Predatory fish of North American
Jason Downs (left) and Ted Daeschler with the fossil skull of Laccognathus embryi, a large predatory fish that lived 375 million years ago.
Credit: C. Frederick Mullison/ANSP
The team discovered the 375-million-year-old fish fossil on Ellesmere Island in the remote Nunavut Territory of Arctic Canada, though back then conditions would have been subtropical, the researchers said.
In the past, the researchers also discovered Tiktaalik roseae, a transitional animal considered a "missing link" between fish and the earliest limbed animals, side-by-side with L. embryi at the same site.
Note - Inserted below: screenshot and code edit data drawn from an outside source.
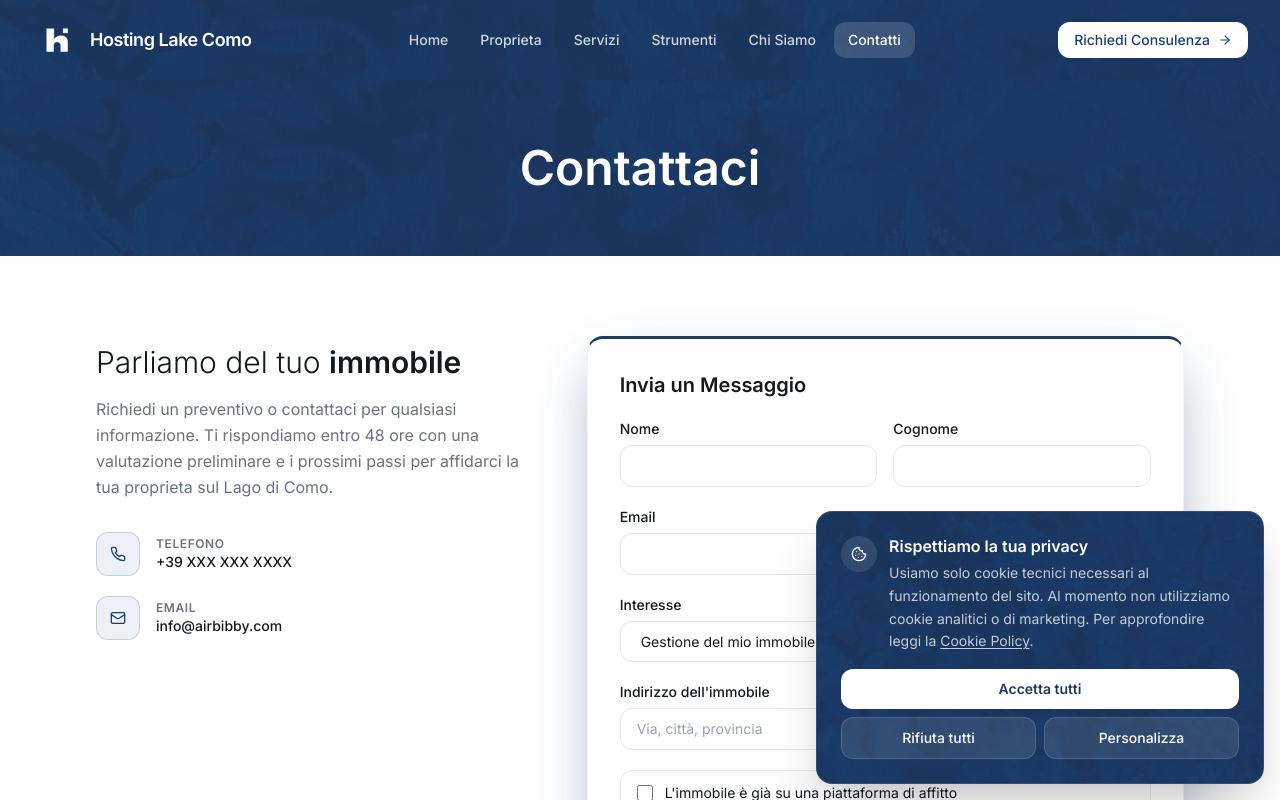
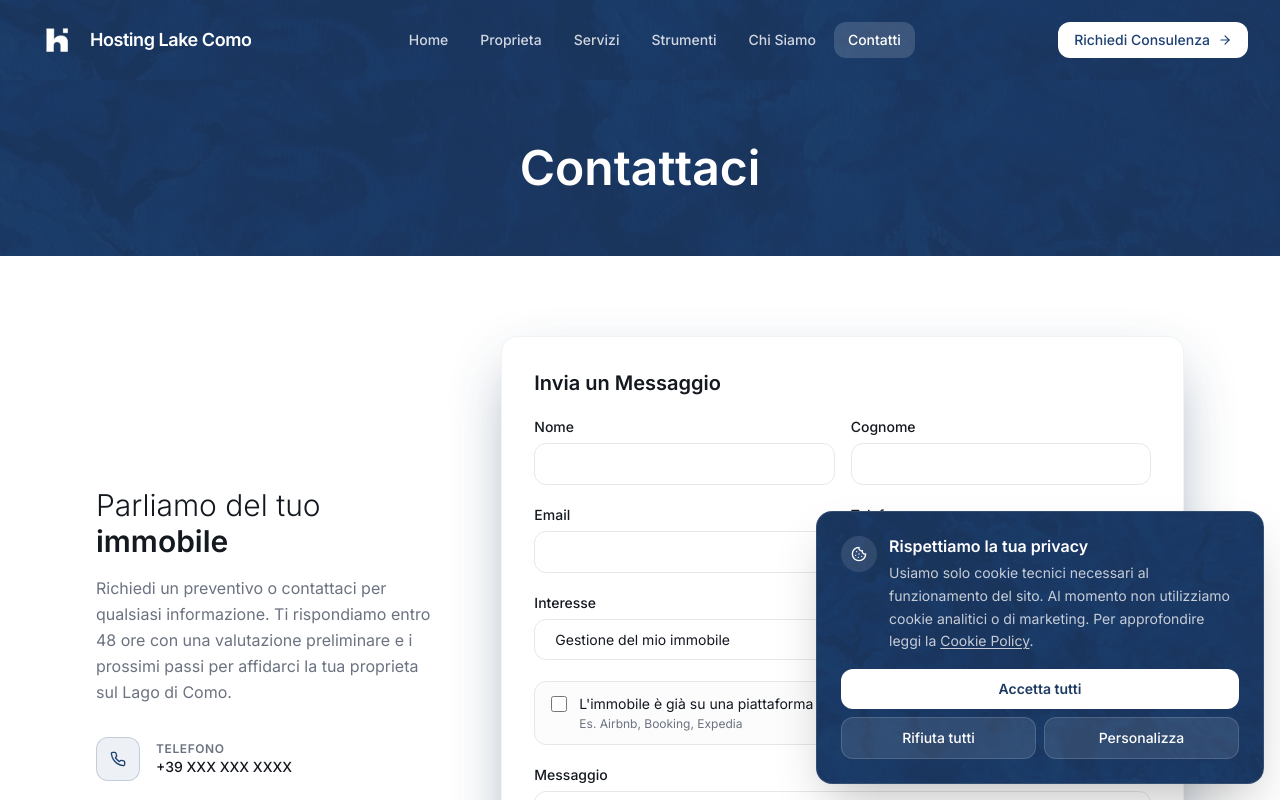
Before and after one commit to crapotca2/hostinglakecomo, a Next.js app: page /contact in a window 1280 px wide. Shown: the top 800 px of the page. Built offline with nearby package versions, Linux system fonts and the light colour scheme.

Commit message:
ui(contact): remove top accent, pair interesse/indirizzo, vcenter info column

```diff
--- a/src/app/(public)/contact/page.tsx
+++ b/src/app/(public)/contact/page.tsx
@@ -49,7 +49,7 @@ function ContactForm() {
   return (
     <form
       onSubmit={handleSubmit}
-      className="bg-white rounded-2xl p-8 border border-border/50 border-t-[3px] border-t-[#1D3A62] shadow-[0_25px_60px_-12px_rgba(29,58,98,0.45)] space-y-5"
+      className="bg-white rounded-2xl p-8 border border-border/50 shadow-[0_25px_60px_-12px_rgba(29,58,98,0.45)] space-y-5"
     >
       <h2 className="text-xl font-semibold mb-2">Invia un Messaggio</h2>
       {from && (
@@ -92,6 +92,7 @@ function ContactForm() {
           />
         </div>
       </div>
+      <div className="grid sm:grid-cols-2 gap-4">
         <div>
           <label className="text-sm font-medium mb-1.5 block">Interesse</label>
           <select
@@ -115,6 +116,7 @@ function ContactForm() {
             placeholder="Via, città, provincia"
             className="w-full rounded-lg border border-border px-4 py-2.5 text-sm focus:outline-none focus:ring-2 focus:ring-primary/30"
           />
+        </div>
       </div>
       <div className="rounded-lg border border-border px-4 py-3 bg-muted/30">
         <label className="flex items-start gap-3 cursor-pointer">
@@ -186,9 +188,9 @@ export default function ContactPage() {
 
       <section className="py-20">
         <div className="max-w-6xl mx-auto px-4 sm:px-6 lg:px-8">
-          <div className="grid lg:grid-cols-[5fr_7fr] gap-12 lg:gap-16 items-start">
+          <div className="grid lg:grid-cols-[4fr_8fr] gap-12 lg:gap-16 items-center">
             {/* INFO LEFT */}
-            <div className="lg:pt-2">
+            <div>
               <h2 className="text-2xl sm:text-3xl font-light text-foreground mb-4">
                 Parliamo del tuo{" "}
                 <span className="font-semibold">immobile</span>
```
Lines whose indentation alone changed are shown as unchanged.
That suggests the two lived side-by-side as well, the researchers speculate.
"Both are predators, and there is certainly a possibility that they competed for prey, " Downs said. "It is also possible that they lived at different depths or even employed different feeding strategies that would have enabled them to establish unique feeding niches in these environments."
Though the team discovered the first L. embryi fossil some 10 years ago, they only recently described the species in the current issue of the Journal of Vertebrate Paleontology, after several seasons of collecting additional samples from the field and analyzing them.
"This study is the culmination of a lot of work in the field, in the fossil lab, and in the office, " Downs said.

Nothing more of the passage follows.